Then, the New Jersey Supreme Court held that New Jersey continued to apply the unavailability rule, and rejected the insurers’ attempt to limit that rule with the argument that Honeywell should be assigned liability for periods after 1987 based on Honeywell’s “assumption of the risk”. The insurers argued that because Honeywell had chosen to continue its operations with the knowledge that no insurance was available for asbestos bodily injury claims, it had assumed the risk of operating without insurance, such that the coverage block should extend past 1987 to include all years in which Honeywell had manufactured asbestos-containing products.

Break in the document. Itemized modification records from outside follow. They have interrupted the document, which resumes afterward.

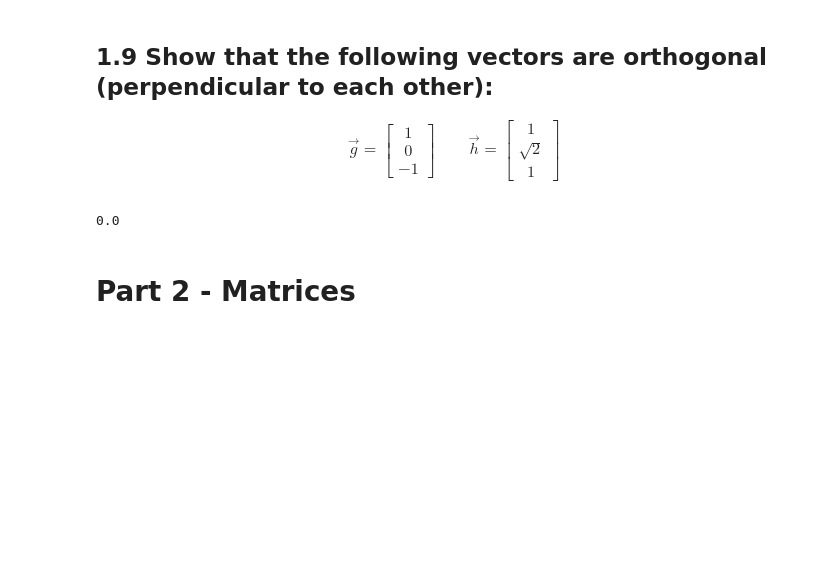
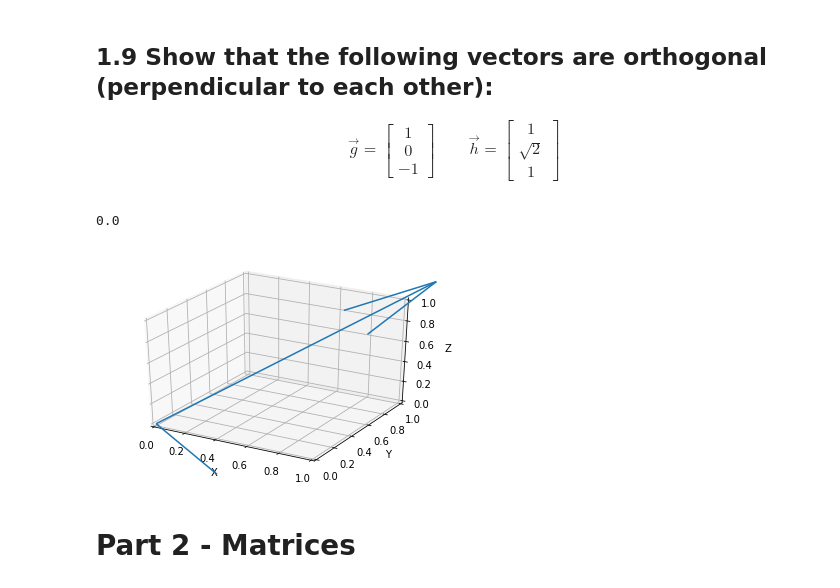
Before and after one commit to bloominstituteoftechnology/DS-Unit-1-Sprint-4-Linear-Algebra, a Jupyter notebook: Linear_Algebra_Assignment.ipynb, the cells around one changed output. Saved outputs shown, nothing was run; the diff lists cells and outputs as text; code cells hidden in the pictures; blank space fills up the shorter version.

```diff
--- a/Linear_Algebra_Assignment.ipynb
+++ b/Linear_Algebra_Assignment.ipynb
@@ -171,6 +171,25 @@ h_ortho = np.array([1, math.sqrt(2), 1])
 np.dot(g_ortho, h_ortho)
 # %% [output]
 0.0
+# %%
+from mpl_toolkits.mplot3d import Axes3D
+g_ortho = np.array([1,0,-1])
+h_ortho = np.array([1, math.sqrt(2), 1])
+vectors = g_ortho, h_ortho
+
+fig = plt.figure()
+ax = fig.add_subplot(111, projection='3d')
+ax.quiver(0, 0, 0, 1, 0, -1, length=1)
+ax.quiver(0, 0, 0, 1, math.sqrt(2), 1, length=1)
+ax.set_xlim([0, 1])
+ax.set_ylim([0, 1])
+ax.set_zlim([0, 1])
+ax.set_xlabel('X')
+ax.set_ylabel('Y')
+ax.set_zlabel('Z')
+plt.show()
+# %% [output]
+[figure, added]
 # %% [markdown]
 # Part 2 - Matrices
 # %% [markdown]
```
Also changed, not shown: parts of 6 cells of this notebook.
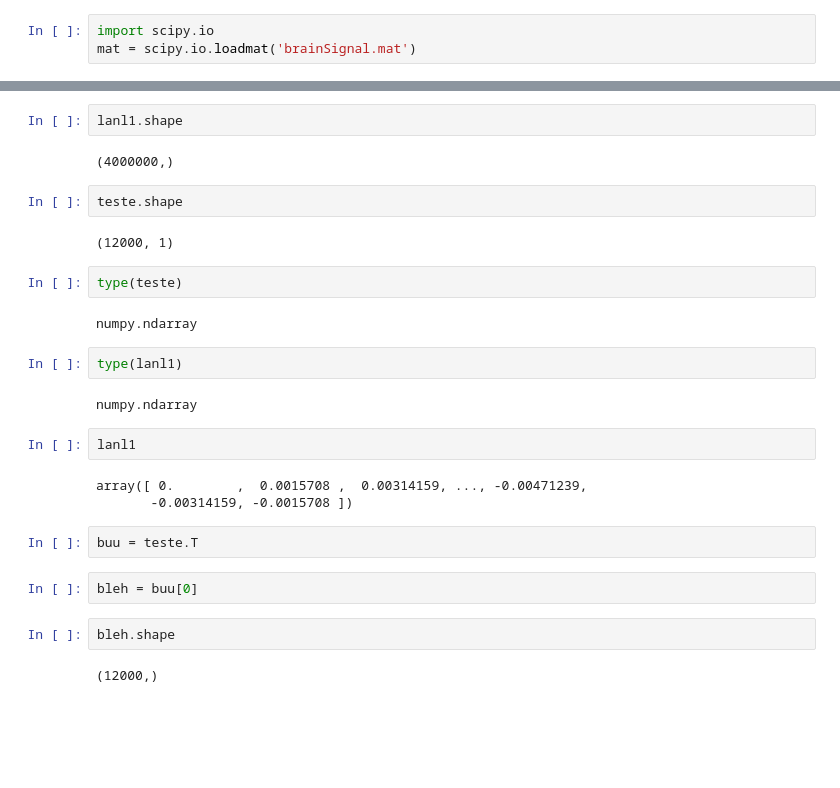
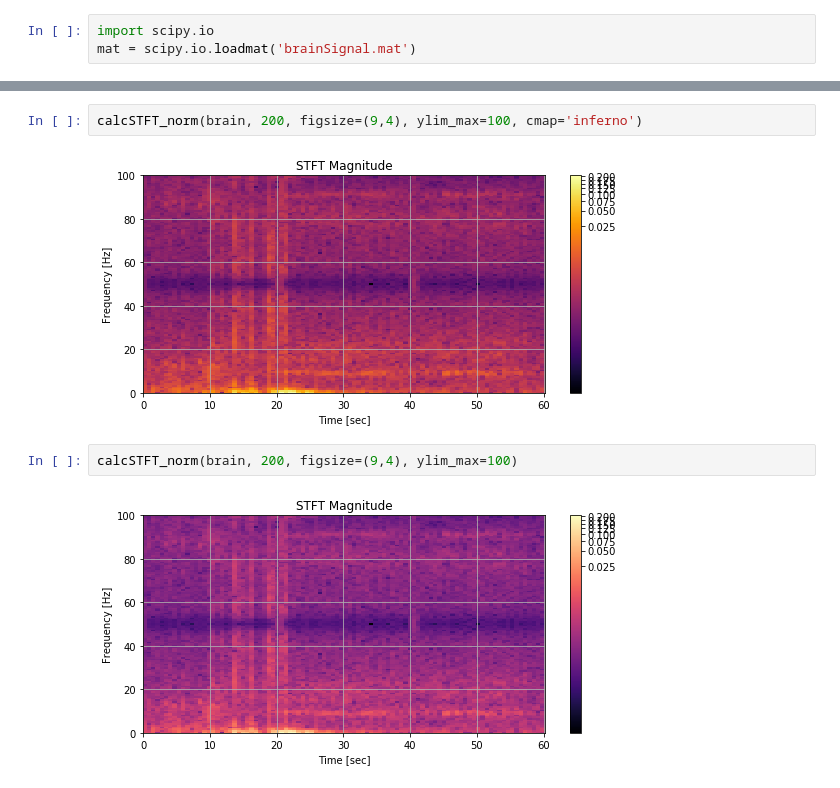
Before and after one commit to tbnsilveira/STFT_analysis, a Jupyter notebook: STFT_sinusoidal_signal.ipynb, the cells around one changed output, grey strips where cells are left out. Saved outputs shown, nothing was run; the diff lists cells and outputs as text; blank space fills up the shorter version.

```diff
--- a/STFT_sinusoidal_signal.ipynb
+++ b/STFT_sinusoidal_signal.ipynb
@@ -188,29 +213,8 @@ calcSTFT(bleh, 200, window='hamm', cmap='')
-# %%
-lanl1.shape
-# %% [output]
-(4000000,)
-# %%
-teste.shape
-# %% [output]
-(12000, 1)
-# %%
-type(teste)
-# %% [output]
-numpy.ndarray
-# %%
-type(lanl1)
-# %% [output]
-numpy.ndarray
-# %%
-lanl1
-# %% [output]
-array([ 0.        ,  0.0015708 ,  0.00314159, ..., -0.00471239,
-       -0.00314159, -0.0015708 ])
-# %%
-buu = teste.T
-# %%
-bleh = buu[0]
-# %%
-bleh.shape
-# %% [output]
-(12000,)
+# %%
+calcSTFT_norm(brain, 200, figsize=(9,4), ylim_max=100, cmap='inferno')
+# %% [output]
+[figure, added]
+# %%
+calcSTFT_norm(brain, 200, figsize=(9,4), ylim_max=100)
+# %% [output]
+[figure, added]
```
Also changed, not shown: parts of 18 cells of this notebook, 1 other file.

In rejecting the insurers’ argument, the court stated that the insurers’ “novel equitable exception [to the unavailability rule] would retroactively deprive parties of paid-for insurance coverage due to their post-coverage-period conduct.” It observed that the policy objectives underlying New Jersey’s allocation law – those of “maximizing insurance resources, encouraging the spreading of risk throughout the insurance industry, promoting the purchase of insurance when available, and of simple justice” – were served by applying the unavailability rule in the case before it, to end the coverage block at 1987.
While several states have declined to apply the unavailability rule in recent years, at least one - New Jersey - has reaffirmed its commitment to it. A decision on this issue is presently pending from Connecticut’s highest court. This split makes choice of law a key determination in long-tail claim situations, as a coverage block – and each insurer’s relative share of same – can be significantly impacted by whether or not the unavailability rule is applied.